“You brute,” she whispered. “Do you intend to take me right here in the hallway?”
I shoved her off, turned over, tried to get up, failed, fell to my knees, in great pain.
She grabbed my belt at the back, yanked, and pulled me to the floor again.
I was on my back, she was on her knees straddling my chest, staring down at me. She had her hard black purse slung over one shoulder, and both her hands were free to press down against my shoulders. Her face seemed enormous looming above mine, and even in the dim light of this hallway her eyes glittered with tiny bright flames.
“So,” she said, “you like it rough, do you?”
“Please, Miss Evans,” I whispered. “We’ll wake up the whole house.”
“That’s true,” she said. “Can’t have that.”
Two seconds later she was dragging me by the shoulders back toward her door. I had not known before this night that a mortal woman could possess such strength.
(Continued here, and indefinitely, due to contractual obligations.)
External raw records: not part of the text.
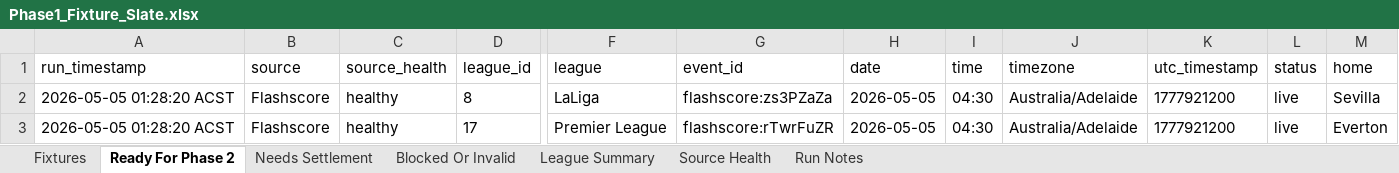
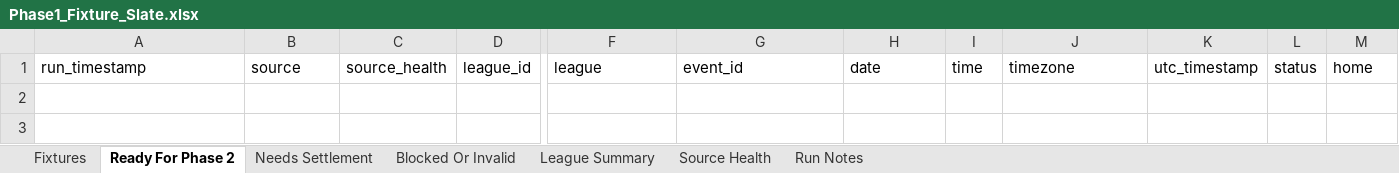
Before and after one commit to Looneyz25/SoccerStats, an Excel workbook: docs/agent-system/outputs/Phase1_Fixture_Slate.xlsx, sheet Ready For Phase 2, drawn as a sheet; only a part is shown, gaps mark what is left out; values as stored, in another font and other column widths than the file's, no borders; rows hold the shown columns only; the diff names each change by its address in the sheet, - before the commit and + after, or states it on an @@ line.

```diff
--- a/docs/agent-system/outputs/Phase1_Fixture_Slate.xlsx (sheet Ready For Phase 2)
+++ b/docs/agent-system/outputs/Phase1_Fixture_Slate.xlsx (sheet Ready For Phase 2)
-row 2: 2026-05-05 01:28:20 ACST | Flashscore | healthy | 8 | LaLiga | flashscore:zs3PZaZa | 2026-05-05 | 04:30 | Australia/Adelaide | 1777921200 | live | Sevilla
-row 3: 2026-05-05 01:28:20 ACST | Flashscore | healthy | 17 | Premier League | flashscore:rTwrFuZR | 2026-05-05 | 04:30 | Australia/Adelaide | 1777921200 | live | Everton
```
Also changed, not shown: sheet Fixtures, sheet Blocked Or Invalid, sheet Needs Settlement, sheet League Summary, sheet Source Health, sheet Run Notes, docs/agent-system/outputs/Phase2_Odds_Slate.xlsx, docs/agent-system/outputs/Phase3_Team_Context.xlsx, 19 other files.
(Kindly turn to the right hand column of this page to find a putative up-to-date listing of links to all other previously broadcast episodes of Arnold Schnabel’s Railroad Train To Heaven©. Farther down you will find a listing for many of the fine poems of Arnold Schnabel, suitable for quoting on Christmas, Hanukkah and Kwanzaa cards.)